First published March 27, 2008
An Interview with Richard Simmons about His Campaign for P.E. in Schools
Tank top, striped shorts and all, Richard Simmons is becoming a force to be reckoned with in Washington's education policy debate. He has mounted a major campaign to get physical education into the schools and has caught the attention of key policymakers on Capitol Hill.
Amidst all this activity, he recently found time to talk me about his goals, the dire need for physical education and his frustration with the glacial pace of reform in Washington during an election year.
Richard told me about his advocacy for the FIT Kids Act, which would amend No Child Left Behind to require states, districts and schools to include the amount and quality of P.E. among the "multiple measures" by which schools are judged.
He makes no secret of his impatience with the current presidential contest, characterizing it as a political circus that drowns out calls to address the real crisis in children's health and fitness.
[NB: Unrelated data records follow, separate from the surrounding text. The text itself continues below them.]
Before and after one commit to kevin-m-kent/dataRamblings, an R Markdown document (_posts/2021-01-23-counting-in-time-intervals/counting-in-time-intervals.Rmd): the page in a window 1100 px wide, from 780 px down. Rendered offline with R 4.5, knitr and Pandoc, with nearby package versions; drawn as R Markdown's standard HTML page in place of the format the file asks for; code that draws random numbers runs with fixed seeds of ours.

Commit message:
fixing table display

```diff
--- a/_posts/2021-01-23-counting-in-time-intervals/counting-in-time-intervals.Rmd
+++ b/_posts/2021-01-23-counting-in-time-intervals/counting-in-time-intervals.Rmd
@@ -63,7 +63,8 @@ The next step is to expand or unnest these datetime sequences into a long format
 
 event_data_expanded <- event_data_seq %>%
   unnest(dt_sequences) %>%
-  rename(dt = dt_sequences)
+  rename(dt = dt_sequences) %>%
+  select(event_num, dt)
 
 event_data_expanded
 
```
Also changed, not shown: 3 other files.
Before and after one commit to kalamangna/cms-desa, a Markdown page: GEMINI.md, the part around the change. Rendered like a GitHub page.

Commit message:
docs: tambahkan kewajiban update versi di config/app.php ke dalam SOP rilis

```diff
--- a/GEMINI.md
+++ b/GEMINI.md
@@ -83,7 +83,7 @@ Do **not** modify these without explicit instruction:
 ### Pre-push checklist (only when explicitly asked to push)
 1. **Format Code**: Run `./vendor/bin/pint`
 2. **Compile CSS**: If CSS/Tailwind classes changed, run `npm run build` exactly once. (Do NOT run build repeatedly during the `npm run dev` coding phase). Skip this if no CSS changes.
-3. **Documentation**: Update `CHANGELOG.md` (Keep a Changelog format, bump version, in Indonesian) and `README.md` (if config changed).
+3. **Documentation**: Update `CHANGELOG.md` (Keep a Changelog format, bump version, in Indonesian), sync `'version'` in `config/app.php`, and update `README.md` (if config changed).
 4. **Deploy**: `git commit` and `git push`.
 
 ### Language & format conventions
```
His own ideas for reform:
- Carve out real time in school for physical activity. The FIT Kids Act sets a goal of 150 minutes/week in elementary school and 225 minutes/week in high school.
- Enlist Certified Aerobic instructors to help P.E. teachers offer excellent physical education.
- Ensure that P.E. classes include warm up, cardio, strength training and stretching. Just hitting a ball or running around a field won't cut it anymore.
- Get kids moving to the music they love.
Calling himself "the black sheep of the fitness world," Simmons speculates that people won't take him seriously. His record so far belies that fear. He has taken his campaign to the major networks, inspired thousands of calls and emails to congressional offices, made more legislative progress than many professional advocacy organizations could even hope for, and inspired respectful coverage of his ideas from normally wonky organizations like Education Week and Education Sector.
But don't take my word for it. Listen to what he has to say: